Thermodynamic Functions of State

The following four thermodynamic functions of state can be derived from the first law of thermodynamics and the second law of thermodynamics, assuming the equilibrium state (i.e., the driving force is equal to zero):

dG = -SdT + VdP + μ1dN1 + μ2dN2 + ... + μidNi

dA = -SdT - PdV + μ1dN1 + μ2dN2 + ... + μidNi

dU = TdS - PdV + μ1dN1 + μ2dN2 + ... + μidNi

dH = TdS + VdP + μ1dN1 + μ2dN2 + ... + μidNi

Depending on how the system under consideration is controlled, one of the four thermodynamic functions of state, as opposed to any other, is advantageous to use:

The Gibbs energy (G) is the most useful thermodynamic function of state (from a practical point of view) and is used when the temperature, the pressure, and the composition of a system are controlled. The system is in equilibrium when its content of Gibbs energy reaches the minimum value.

The Helmholtz energy (A) is used when the temperature, the volume, and the composition of a system are controlled. The system is in equilibrium when its content of Helmholtz energy reaches the minimum value.

The internal energy (U) is used when the entropy, the volume, and the composition of a system are controlled. The system is in equilibrium when its content of internal energy reaches the minimum value.
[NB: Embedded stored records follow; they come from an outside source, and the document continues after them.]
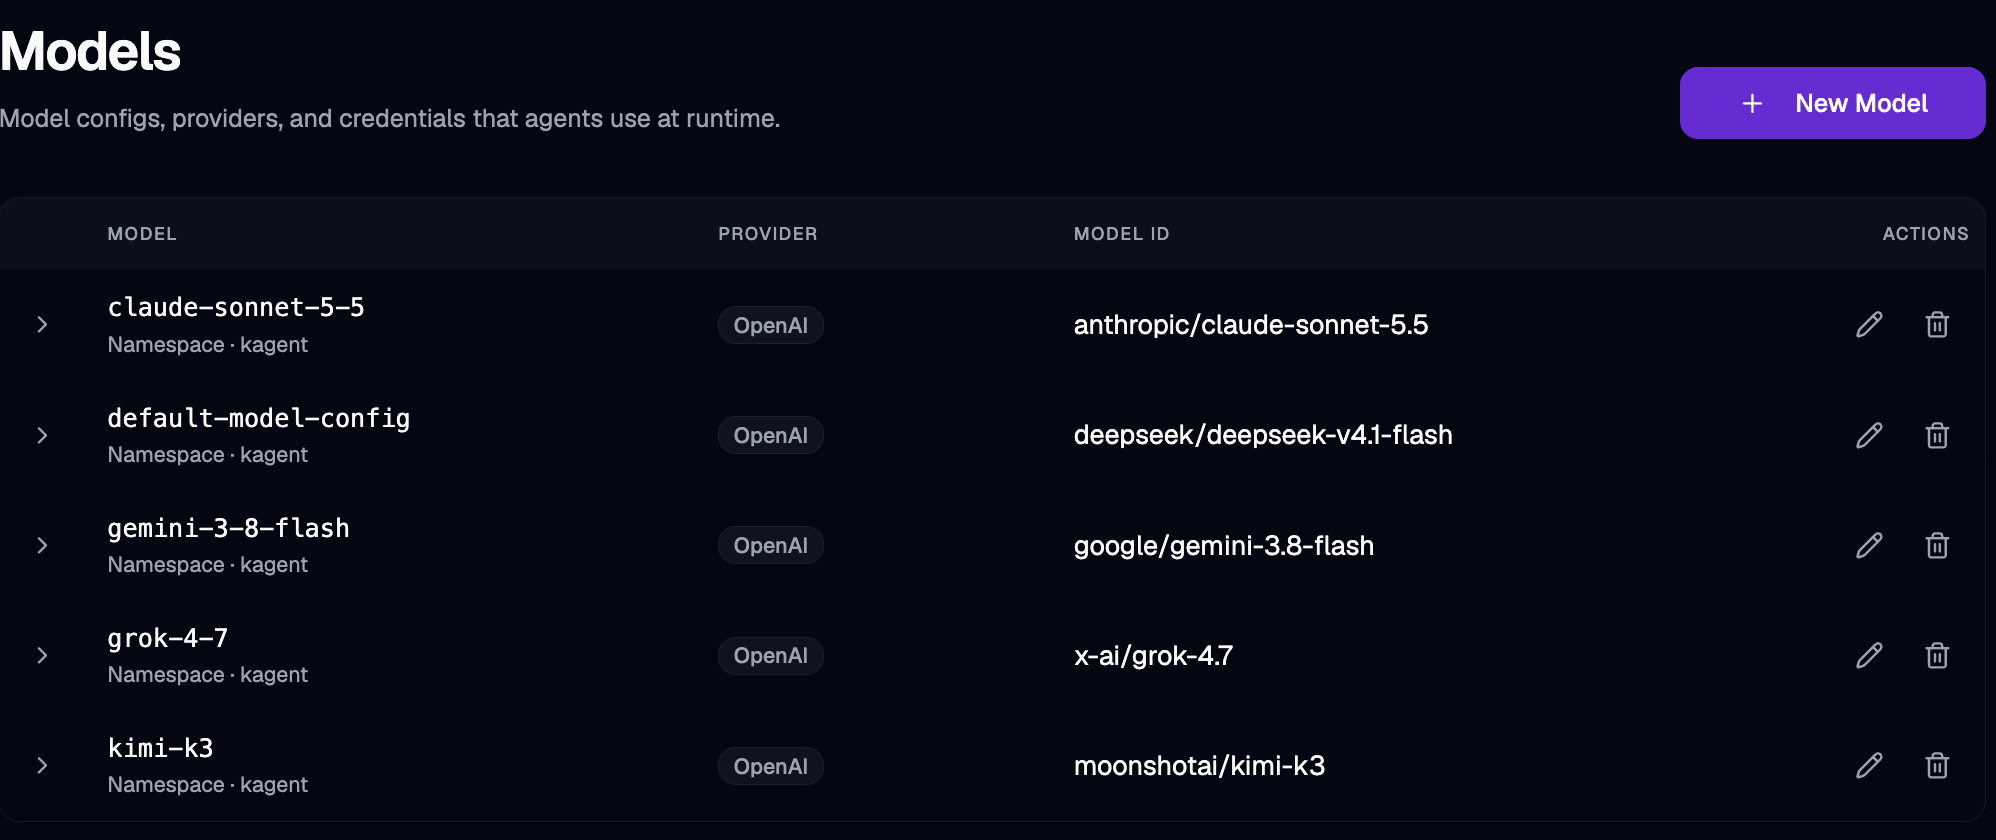
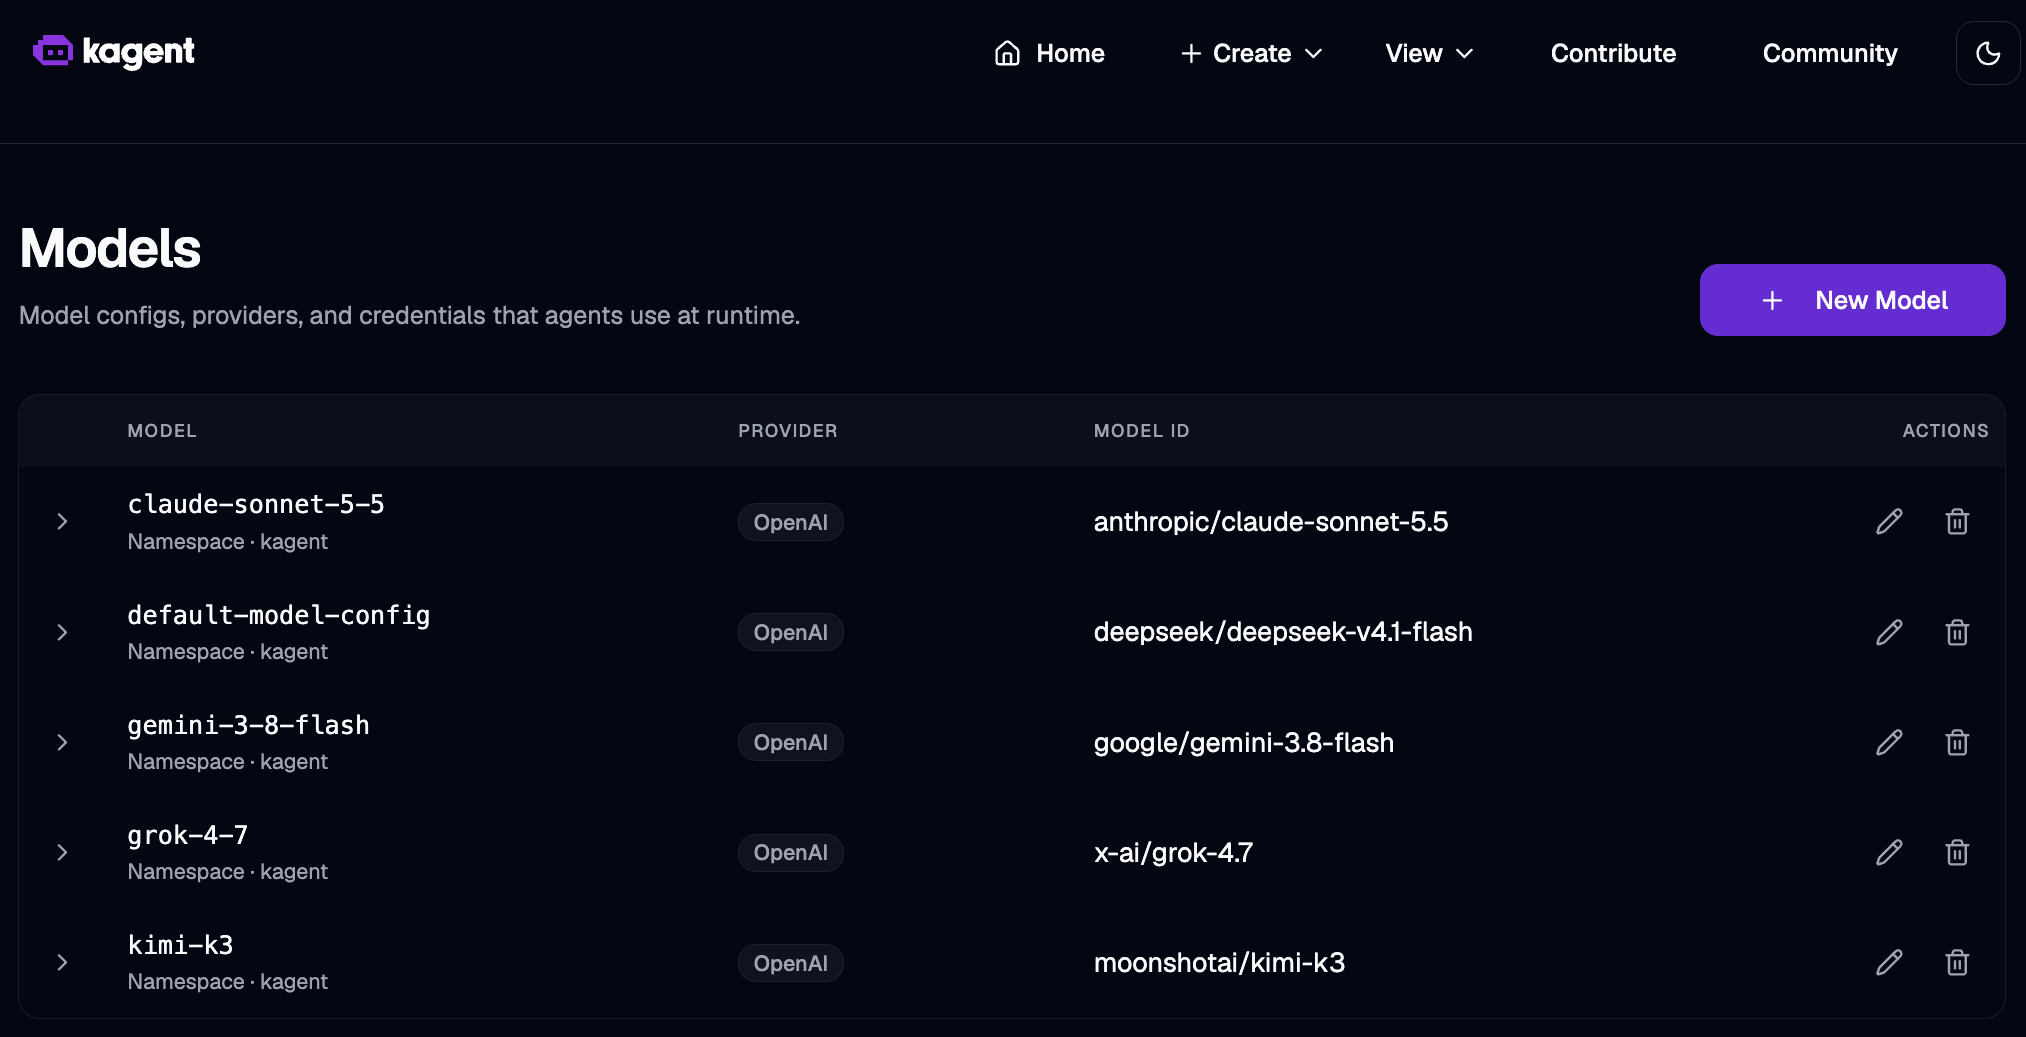
Show the AWS console in the carousel evidence crops
The EKS and ECR crops keep the AWS header, breadcrumb and left navigation
so the pages read as the AWS console; the kagent UI crops keep its
navigation bar. The k9s agents list moves to the agents-as-tools page and
the evidence page shows the two consoles.

diff --git a/docs/linkedin-carousel.md b/docs/linkedin-carousel.md
@@ -22,7 +22,7 @@ A first version was generated from an earlier eight-page brief. Keep these fixes
 - Page 3's footnote ran off the page under a 23-line excerpt. Excerpts now start at `spec:` and no page carries more than 16 lines of code.
 - The cover did not say what the system is for or what it is built with. It now does, with the repository URL.
 - The diagram boxes and arrows were hairlines. Cards now have 3 px outlines and arrows are 3 px with solid heads.
-- There was no evidence from the live system. Six screenshot crops are now placed on pages 4, 6, 10 and 12.
+- There was no evidence from the live system. Six screenshot crops are now placed on pages 4, 6, 8, 10 and 12, two of them from the AWS console.
 
 ---
 
@@ -37,7 +37,7 @@ Design a 13-page document for a LinkedIn document post (PDF carousel). Portrait 
 - Typeface: one clean sans-serif such as Inter for everything except code; a monospace such as JetBrains Mono for code. Consistent sizes across pages.
 - Accent colours, used only for small marks, left accent bars, arrows and one highlighted phrase per headline: indigo #4F46E5 (orchestration, requests), blue #2563EB (diagnosis), amber #B45309 (changes that need approval), cyan #0E7490 (the custom agent), steel-blue #0369A1 (results and tool calls, dashed). Fills on cards are very pale tints of the same colours; never a saturated block.
 - Diagram cards: white fill, a solid 3 px outline in dark slate #334155, 12 px radius, a 6 px coloured left accent bar, and the name in bold. Cards must read as solid boxes, not hairline frames. Arrows are 3 px, with a filled triangular head about 14 px long at the destination only: solid indigo for requests and delegation, dashed steel-blue for results. No double-headed arrows anywhere.
-- Screenshots: the crops in `docs/screenshots/crops/` are placed as-is, full column width, inside a card with the same 3 px slate outline and 12 px radius, never scaled so that their text falls below about 22 px on the page, never re-cropped, recoloured or annotated. Each has a one-line caption in secondary text directly beneath it.
+- Screenshots: the crops in `docs/screenshots/crops/` are placed as-is, full column width, inside a card with the same 3 px slate outline and 12 px radius, never re-cropped, recoloured or annotated. The console crops are cut so that the AWS header, the service breadcrumb and the left navigation stay visible: the page must read as the AWS console, and the kagent crops keep the kagent navigation bar for the same reason. Screenshot text may be smaller than body text; the caption beneath each one carries the facts.
 - Code cards: a dark card #1E293B with light text, a header line in the card naming the file, no line numbers, and the lines named under each excerpt highlighted with a faint amber band. Keep the YAML indentation exactly as given. Comments after `#` are part of the excerpt.
 - A small person-and-check mark means "a human approves before this runs"; it appears only where the text says so.
 - Technology marks: the cover carries three badges for Amazon EKS, kagent and kmcp. Use each project's official mark unaltered, at the same height, on a white badge with the name beside it. If a mark is not available, use a text badge with the name only. No other logos anywhere.
@@ -281,7 +281,7 @@ spec:
 
 Highlight the two `type: Agent` lines.
 
-Small diagram under the card: card `sre-orchestrator` (indigo) with a solid indigo arrow labelled `tool call over A2A` to card `cluster-troubleshooter` (blue), and a separate dashed steel-blue arrow back labelled `answer = tool result`.
+Screenshot card: `docs/screenshots/crops/k9s-agents-six.png`. Caption: `k9s, Agent resources: six of the seven agents before the orchestrator was added. incident-reporter is the BYO container; runbook-assistant was not yet accepted (page 7).`
 
 Three bullets:
 
@@ -343,15 +343,14 @@ One line under the grid, secondary text: `The five faults: bad image · crash lo
 
 ### Page 12 · on the cluster
 
-Kicker: `EVIDENCE · THE LIVE SYSTEM`
+Kicker: `EVIDENCE · ON AWS`
 
-Headline: `What the cluster looked like` (highlight "the cluster" in indigo)
+Headline: `What it looked like on AWS` (highlight "on AWS" in amber)
 
-Three screenshot cards stacked, full width, each with its caption:
+Two screenshot cards stacked, full width, each with its caption:
 
-1. `docs/screenshots/crops/eks-nodes-two.png`. Caption: `Amazon EKS console: the two t3.xlarge on-demand nodes in ap-south-1, three minutes after creation.`
-2. `docs/screenshots/crops/k9s-agents-six.png`. Caption: `k9s, Agent resources: six of the seven agents before the orchestrator was added. incident-reporter is the BYO container. runbook-assistant was not yet accepted: querydoc had been referenced as RemoteMCPServer instead of Service.`
-3. `docs/screenshots/crops/k9s-mcpservers.png`. Caption: `k9s, MCPServer resources: the two servers kmcp runs, both Ready.`
+1. `docs/screenshots/crops/aws-eks-console-nodes.png`. Caption: `Amazon EKS console, cluster kagent-sre-lab: two t3.xlarge on-demand nodes in ap-south-1, no node health issues, three minutes after creation.`
+2. `docs/screenshots/crops/aws-ecr-console-repos.png`. Caption: `Amazon ECR: the two images built here, incident-reporter-agent and netprobe-mcp, pushed to private repositories in the same region.`
 
 Footnote, secondary text: `Captured on 2026-10-07. The cluster was deleted after the run; the repository keeps every raw response.`
 
@@ -383,7 +382,7 @@ Footer line, secondary text: `Measured on 2026-10-07. kagent 0.9.10 and kmcp 0.3
 - Page 2 has exactly six specialist cards, six arrowheads from the spine, no arrow between two specialists, and two person-and-check marks (release-manager, sre-operator). The caption is two lines and "ap-south-1" is unbroken.
 - Pages 3 to 8: every YAML line matches this file, including the `#` comments. Nothing runs off a page.
 - Diagram cards on pages 2 and 8 have solid 3 px outlines; arrows have filled heads.
-- Six screenshot crops placed unaltered, from `docs/screenshots/crops/`, each with its caption: pages 4, 6, 10 and 12.
+- Six screenshot crops placed unaltered, from `docs/screenshots/crops/`, each with its caption: pages 4, 6, 8, 10 and 12. The two on page 12 show the AWS header and breadcrumb.
 - Page 11 numbers match the README results table.
 - Replace `<ARTICLE_URL>` on page 13 once the article is published; it is also in the post text.
 - Nothing printed that is not in this file.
The enthalpy (H) is used when the entropy, the pressure, and the composition of a system are controlled. The system is in equilibrium when its content of enthalpy reaches the minimum value. The enthalpy is related the heat content of the system.